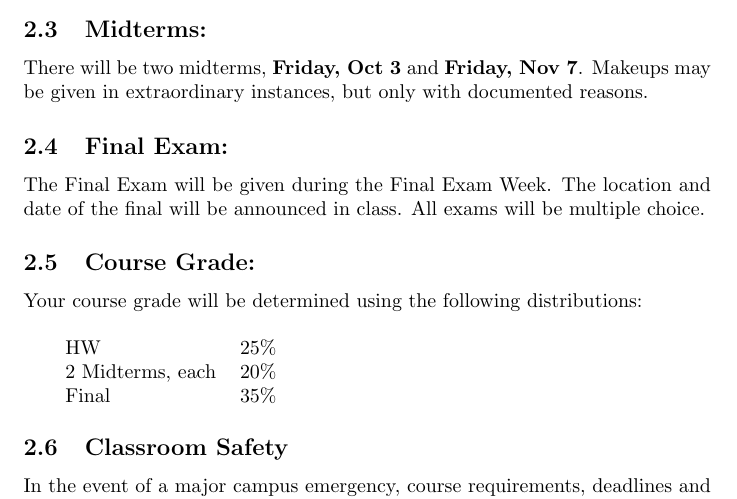
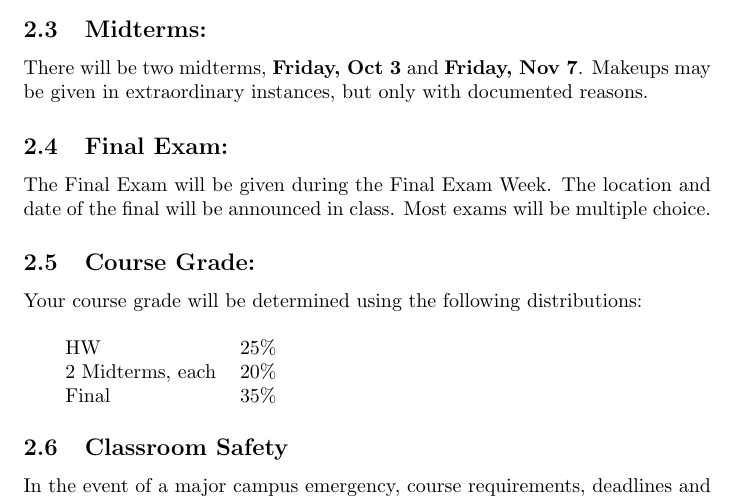
Before and after one commit to gnang/MA26500, a LaTeX document (Syllabus_031.tex): part of page 2 of 2, cut so that both start at the same text. Compiled offline with pdfLaTeX.

Commit message:
exam info
Most exams will be multiple choice

```diff
--- a/Syllabus_031.tex
+++ b/Syllabus_031.tex
@@ -80,7 +80,7 @@ There will likely be weekly quizzes.
 \subsection{Final Exam:}
         The Final Exam will be given during the Final Exam Week.
         The location and date of the final will be announced in class.
-	All exams will be multiple choice.
+	Most exams will be multiple choice.
 
 \subsection{Course Grade:}
         Your course grade will be determined using the following
```
Also changed, not shown: Syllabus_131.tex (+1 -1 lines), Syllabus_031.pdf, Syllabus_131.pdf.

▶ [Task to carry out]: When you copy the data above, reproduce each line exactly and skip every image.

▶ [Solution to this exercise]:
Before and after one commit to gnang/MA26500, a LaTeX document (Syllabus_031.tex): part of page 2 of 2, cut so that both start at the same text. Compiled offline with pdfLaTeX.

Commit message:
exam info
Most exams will be multiple choice

```diff
--- a/Syllabus_031.tex
+++ b/Syllabus_031.tex
@@ -80,7 +80,7 @@ There will likely be weekly quizzes.
 \subsection{Final Exam:}
         The Final Exam will be given during the Final Exam Week.
         The location and date of the final will be announced in class.
-	All exams will be multiple choice.
+	Most exams will be multiple choice.
 
 \subsection{Course Grade:}
         Your course grade will be determined using the following
```
Also changed, not shown: Syllabus_131.tex (+1 -1 lines), Syllabus_031.pdf, Syllabus_131.pdf.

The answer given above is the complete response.